STORED DATA:
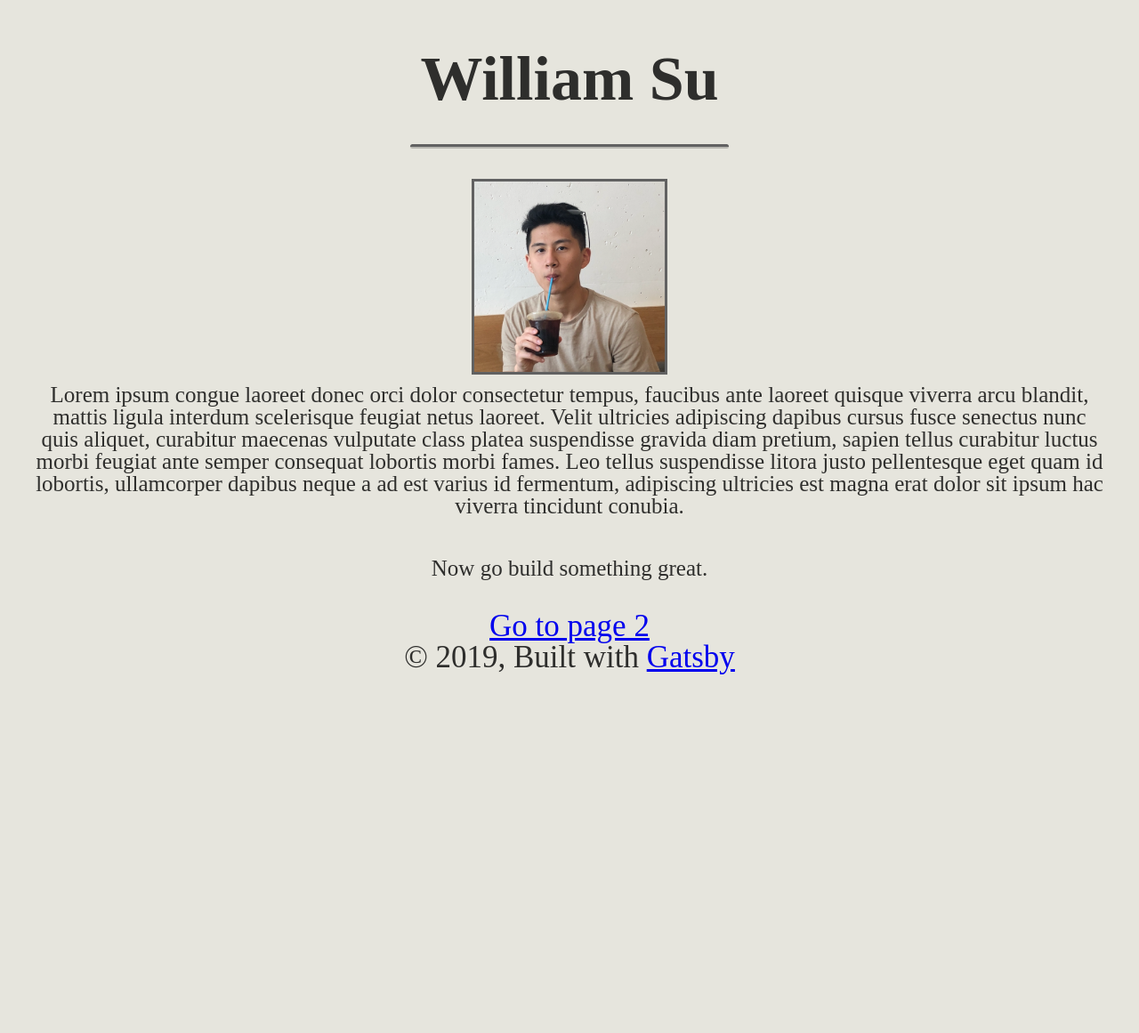
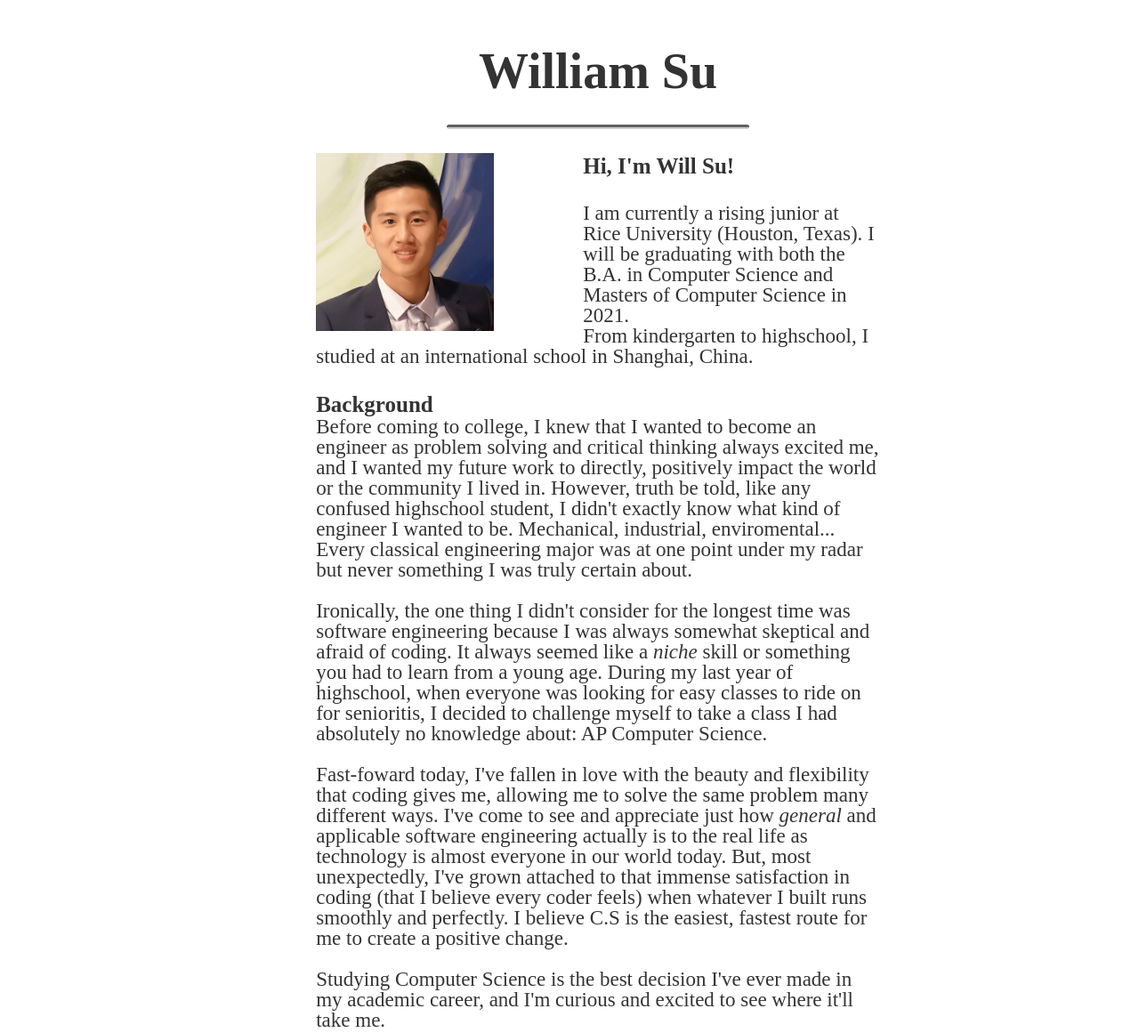
Before and after one commit to willsu88/resumeWebsite, a Gatsby site: page / in a window 1280 px wide. Shown: the top 1161 px of the page at 89% size. Before the commit the page ends 807 px from the top, so only its background shows below. Built offline with nearby package versions, Linux system fonts and the light colour scheme; Gatsby itself is replaced by a stand-in of ours.

Commit message:
website is now responsive

```diff
--- a/src/components/header.js
+++ b/src/components/header.js
@@ -6,7 +6,6 @@ import "./my-style.css"
 const Header = ({ siteTitle }) => (
 
   <header>
-
     <div className = "headerWrapper">
 
       <h1>
--- a/src/components/image.js
+++ b/src/components/image.js
@@ -17,9 +17,9 @@ const Image = () => (
   <StaticQuery
     query={graphql`
       query {
-        placeholderImage: file(relativePath: { eq: "willsu2.png" }) {
+        placeholderImage: file(relativePath: { eq: "willsu2.jpg" }) {
           childImageSharp {
-            fluid(maxWidth: 180, maxHeight: 180) {
+            fluid(maxWidth: 160, maxHeight: 160) {
               ...GatsbyImageSharpFluid
             }
           }
--- /dev/null
+++ b/src/components/menu.js
@@ -0,0 +1,18 @@
+import React from 'react'
+import { Link } from "gatsby"
+import "../components/my-style.css"
+
+const Menu = () =>
+    (
+
+
+        <ul>
+            <li><Link to="/">About Me</Link></li>
+            <li><Link to="/page-2/">My Work</Link></li>
+
+        </ul>
+
+    )
+
+
+export default Menu;
--- a/src/components/my-style.css
+++ b/src/components/my-style.css
@@ -4,8 +4,8 @@ html {
     font-family: sans-serif;
     -ms-text-size-adjust: 100%;
     -webkit-text-size-adjust: 100%;
-    /* background-color: rgb(178, 178, 178); */
-    background-color: rgb(230, 229, 221);
+    background-color: transparent;
+    margin: 0 0px 5% 5%;
   }
 
 Header {
@@ -21,19 +21,30 @@ Header {
     text-align: center;
 }
 
+.container {
+
+
+    margin-right: 20%;
+    margin-left: 20%;
+    text-align:left;
+}
 
 p{
-    font-size: 25px;
-    padding-top: 10px;
+    font-size: 23px;
 }
 
+b {
+    font-size: 25px;
+}
+
+
 .imageWrapper {
-    max-width: 220px;
-    max-height: 220px;
-    margin: 0 auto !important;
-    width: 80%; /* add wanted width */
-    padding-bottom: 10px;
-    border: 3px solid rgb(97, 97, 97);
+    max-width: 200px;
+    max-height: 200px;
+    width: 100%;
+    height: auto;
+    margin-right: 100px;
+    float: left;
 }
 
 
@@ -53,7 +64,31 @@ hr {
 .bodyWrapper {
     margin-top: 50px;
     margin: 0 auto;
-    padding: 0px 1.0875rem 1.45rem;
+    /* padding: 0px 1.0875rem 1.45rem; */
+    padding: 0px 80px 80px;
     justify-content: center;
     text-align: center
 }
+
+
+/* Menu Component. */
+/* .menuContainer {
+    /* flex: left;
+    margin-left: 5%; */
+/* } */
+
+ul {
+    list-style: none;
+}
+
+li a {
+    padding-top: 1%;
+    display: flex;
+    color: rgb(60, 60, 60);
+    text-decoration: underline;
+  }
+
+/* Change the link color on hover */
+li a:hover {
+    font-weight: bold;
+}
--- a/src/pages/index.js
+++ b/src/pages/index.js
@@ -5,6 +5,7 @@ import Layout from "../components/layout"
 import Image from "../components/image"
 import SEO from "../components/seo"
 import "../components/my-style.css"
+import Menu from "../components/menu"
 
 
 const IndexPage = () => (
@@ -12,23 +13,66 @@ const IndexPage = () => (
   <Layout>
 
 
+
     {/* SEO shows the name on the browser tab. */}
     <SEO title="William Su" keywords={[`gatsby`, `application`, `react`]} />
 
+    <div class ="container">
 
-    <div class = "imageWrapper">
-      <Image />
+      <div class = "imageWrapper">
+          <Image />
+        </div>
+
+        <b>Hi, I'm Will Su!</b>
+
+        <p>
+
+
+        </p>
+        <p>
+          I am currently a rising junior at Rice University (Houston, Texas). I will be graduating with both the B.A. in Computer Science and Masters of Computer Science
+          in 2021. <br></br>From kindergarten to highschool, I studied at an international school in Shanghai, China.
+        </p>
+
+
+
     </div>
 
-    <p>Lorem ipsum congue laoreet donec orci dolor consectetur tempus, faucibus ante laoreet quisque viverra arcu blandit, mattis ligula interdum scelerisque feugiat netus laoreet.
+    <div class ="container">
+          <b> Background</b>
 
-      Velit ultricies adipiscing dapibus cursus fusce senectus nunc quis aliquet, curabitur maecenas vulputate class platea suspendisse gravida diam pretium, sapien tellus curabitur luctus morbi feugiat ante semper consequat lobortis morbi fames.
+          <p>
+              Before coming to college, I knew that I wanted to become an engineer as problem solving and critical thinking always excited me,
+              and I wanted my future work to directly, positively impact the world or the community I lived in.
+              However, truth be told, like any confused highschool student, I didn't exactly know what kind of engineer I wanted to be. Mechanical,
+              industrial, enviromental... Every classical engineering major was at one point under my radar but never something I was truly certain about.
+              <br></br>
+              <br></br>
+              Ironically, the one thing I didn't consider for the longest time was software engineering because I was always somewhat skeptical and afraid of coding.
+              It always seemed like a <i>niche</i> skill or something you had to learn from a young age. During my last year of highschool,
+              when everyone was looking for easy classes to ride on for senioritis, I decided to challenge myself to take a class I had absolutely no
+              knowledge about: AP Computer Science.
+              <br></br>
+              <br></br>
+              Fast-foward today, I've fallen in love with the beauty and flexibility that coding gives me, allowing me to solve the same problem many different ways.
+              I've come to see and appreciate just how <i>general</i> and applicable software engineering actually is to the real life as technology is almost everyone in our world today.
+              But, most unexpectedly, I've grown attached to that immense satisfaction in coding (that I believe every coder feels) when whatever I built runs smoothly and perfectly.
+              I believe C.S is the easiest, fastest route for me to create a positive change.
+              <br></br>
+              <br></br>
+              Studying Computer Science is the best decision I've ever made in my academic career, and I'm curious and excited to see where it'll take me.
 
-        Leo tellus suspendisse litora justo pellentesque eget quam id lobortis, ullamcorper dapibus neque a ad est varius id fermentum, adipiscing ultricies est magna erat dolor sit ipsum hac viverra tincidunt conubia.
-    </p>
 
-    <p>Now go build something great.</p>
+          </p>
 
+          <b> Interests </b>
+          <p>
+              Other than C.S, I enjoy playing basketball and photographing the world as I travel to different places.
+              I also grew up medidating regularly and am currently learning yoga.
+          </p>
+
+
+    </div>
 
 
     <Link to="/page-2/">Go to page 2</Link>
--- a/src/utils/typography.js
+++ b/src/utils/typography.js
@@ -1,7 +1,7 @@
 import Typography from "typography"
 
 const typography = new Typography({
-    baseFontSize: '35px',
+    baseFontSize: '28px',
     baseLineHeight: 1.0,
     headerFontFamily: ['Bookman'],
     bodyFontFamily: ['Bookman'],
```
Also changed, not shown: src/components/layout.js (+8 -0 lines), src/images/willsu2.jpg (added), src/images/willsu3.png (renamed from src/images/willsu2.png).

ABOUT THIS TASK: Skip every image and output the remaining records exactly.

RESPONSE TO THE TASK:
Before and after one commit to willsu88/resumeWebsite, a Gatsby site: page / in a window 1280 px wide. Shown: the top 1161 px of the page at 89% size. Before the commit the page ends 807 px from the top, so only its background shows below. Built offline with nearby package versions, Linux system fonts and the light colour scheme; Gatsby itself is replaced by a stand-in of ours.

Commit message:
website is now responsive

```diff
--- a/src/components/header.js
+++ b/src/components/header.js
@@ -6,7 +6,6 @@ import "./my-style.css"
 const Header = ({ siteTitle }) => (
 
   <header>
-
     <div className = "headerWrapper">
 
       <h1>
--- a/src/components/image.js
+++ b/src/components/image.js
@@ -17,9 +17,9 @@ const Image = () => (
   <StaticQuery
     query={graphql`
       query {
-        placeholderImage: file(relativePath: { eq: "willsu2.png" }) {
+        placeholderImage: file(relativePath: { eq: "willsu2.jpg" }) {
           childImageSharp {
-            fluid(maxWidth: 180, maxHeight: 180) {
+            fluid(maxWidth: 160, maxHeight: 160) {
               ...GatsbyImageSharpFluid
             }
           }
--- /dev/null
+++ b/src/components/menu.js
@@ -0,0 +1,18 @@
+import React from 'react'
+import { Link } from "gatsby"
+import "../components/my-style.css"
+
+const Menu = () =>
+    (
+
+
+        <ul>
+            <li><Link to="/">About Me</Link></li>
+            <li><Link to="/page-2/">My Work</Link></li>
+
+        </ul>
+
+    )
+
+
+export default Menu;
--- a/src/components/my-style.css
+++ b/src/components/my-style.css
@@ -4,8 +4,8 @@ html {
     font-family: sans-serif;
     -ms-text-size-adjust: 100%;
     -webkit-text-size-adjust: 100%;
-    /* background-color: rgb(178, 178, 178); */
-    background-color: rgb(230, 229, 221);
+    background-color: transparent;
+    margin: 0 0px 5% 5%;
   }
 
 Header {
@@ -21,19 +21,30 @@ Header {
     text-align: center;
 }
 
+.container {
+
+
+    margin-right: 20%;
+    margin-left: 20%;
+    text-align:left;
+}
 
 p{
-    font-size: 25px;
-    padding-top: 10px;
+    font-size: 23px;
 }
 
+b {
+    font-size: 25px;
+}
+
+
 .imageWrapper {
-    max-width: 220px;
-    max-height: 220px;
-    margin: 0 auto !important;
-    width: 80%; /* add wanted width */
-    padding-bottom: 10px;
-    border: 3px solid rgb(97, 97, 97);
+    max-width: 200px;
+    max-height: 200px;
+    width: 100%;
+    height: auto;
+    margin-right: 100px;
+    float: left;
 }
 
 
@@ -53,7 +64,31 @@ hr {
 .bodyWrapper {
     margin-top: 50px;
     margin: 0 auto;
-    padding: 0px 1.0875rem 1.45rem;
+    /* padding: 0px 1.0875rem 1.45rem; */
+    padding: 0px 80px 80px;
     justify-content: center;
     text-align: center
 }
+
+
+/* Menu Component. */
+/* .menuContainer {
+    /* flex: left;
+    margin-left: 5%; */
+/* } */
+
+ul {
+    list-style: none;
+}
+
+li a {
+    padding-top: 1%;
+    display: flex;
+    color: rgb(60, 60, 60);
+    text-decoration: underline;
+  }
+
+/* Change the link color on hover */
+li a:hover {
+    font-weight: bold;
+}
--- a/src/pages/index.js
+++ b/src/pages/index.js
@@ -5,6 +5,7 @@ import Layout from "../components/layout"
 import Image from "../components/image"
 import SEO from "../components/seo"
 import "../components/my-style.css"
+import Menu from "../components/menu"
 
 
 const IndexPage = () => (
@@ -12,23 +13,66 @@ const IndexPage = () => (
   <Layout>
 
 
+
     {/* SEO shows the name on the browser tab. */}
     <SEO title="William Su" keywords={[`gatsby`, `application`, `react`]} />
 
+    <div class ="container">
 
-    <div class = "imageWrapper">
-      <Image />
+      <div class = "imageWrapper">
+          <Image />
+        </div>
+
+        <b>Hi, I'm Will Su!</b>
+
+        <p>
+
+
+        </p>
+        <p>
+          I am currently a rising junior at Rice University (Houston, Texas). I will be graduating with both the B.A. in Computer Science and Masters of Computer Science
+          in 2021. <br></br>From kindergarten to highschool, I studied at an international school in Shanghai, China.
+        </p>
+
+
+
     </div>
 
-    <p>Lorem ipsum congue laoreet donec orci dolor consectetur tempus, faucibus ante laoreet quisque viverra arcu blandit, mattis ligula interdum scelerisque feugiat netus laoreet.
+    <div class ="container">
+          <b> Background</b>
 
-      Velit ultricies adipiscing dapibus cursus fusce senectus nunc quis aliquet, curabitur maecenas vulputate class platea suspendisse gravida diam pretium, sapien tellus curabitur luctus morbi feugiat ante semper consequat lobortis morbi fames.
+          <p>
+              Before coming to college, I knew that I wanted to become an engineer as problem solving and critical thinking always excited me,
+              and I wanted my future work to directly, positively impact the world or the community I lived in.
+              However, truth be told, like any confused highschool student, I didn't exactly know what kind of engineer I wanted to be. Mechanical,
+              industrial, enviromental... Every classical engineering major was at one point under my radar but never something I was truly certain about.
+              <br></br>
+              <br></br>
+              Ironically, the one thing I didn't consider for the longest time was software engineering because I was always somewhat skeptical and afraid of coding.
+              It always seemed like a <i>niche</i> skill or something you had to learn from a young age. During my last year of highschool,
+              when everyone was looking for easy classes to ride on for senioritis, I decided to challenge myself to take a class I had absolutely no
+              knowledge about: AP Computer Science.
+              <br></br>
+              <br></br>
+              Fast-foward today, I've fallen in love with the beauty and flexibility that coding gives me, allowing me to solve the same problem many different ways.
+              I've come to see and appreciate just how <i>general</i> and applicable software engineering actually is to the real life as technology is almost everyone in our world today.
+              But, most unexpectedly, I've grown attached to that immense satisfaction in coding (that I believe every coder feels) when whatever I built runs smoothly and perfectly.
+              I believe C.S is the easiest, fastest route for me to create a positive change.
+              <br></br>
+              <br></br>
+              Studying Computer Science is the best decision I've ever made in my academic career, and I'm curious and excited to see where it'll take me.
 
-        Leo tellus suspendisse litora justo pellentesque eget quam id lobortis, ullamcorper dapibus neque a ad est varius id fermentum, adipiscing ultricies est magna erat dolor sit ipsum hac viverra tincidunt conubia.
-    </p>
 
-    <p>Now go build something great.</p>
+          </p>
 
+          <b> Interests </b>
+          <p>
+              Other than C.S, I enjoy playing basketball and photographing the world as I travel to different places.
+              I also grew up medidating regularly and am currently learning yoga.
+          </p>
+
+
+    </div>
 
 
     <Link to="/page-2/">Go to page 2</Link>
--- a/src/utils/typography.js
+++ b/src/utils/typography.js
@@ -1,7 +1,7 @@
 import Typography from "typography"
 
 const typography = new Typography({
-    baseFontSize: '35px',
+    baseFontSize: '28px',
     baseLineHeight: 1.0,
     headerFontFamily: ['Bookman'],
     bodyFontFamily: ['Bookman'],
```
Also changed, not shown: src/components/layout.js (+8 -0 lines), src/images/willsu2.jpg (added), src/images/willsu3.png (renamed from src/images/willsu2.png).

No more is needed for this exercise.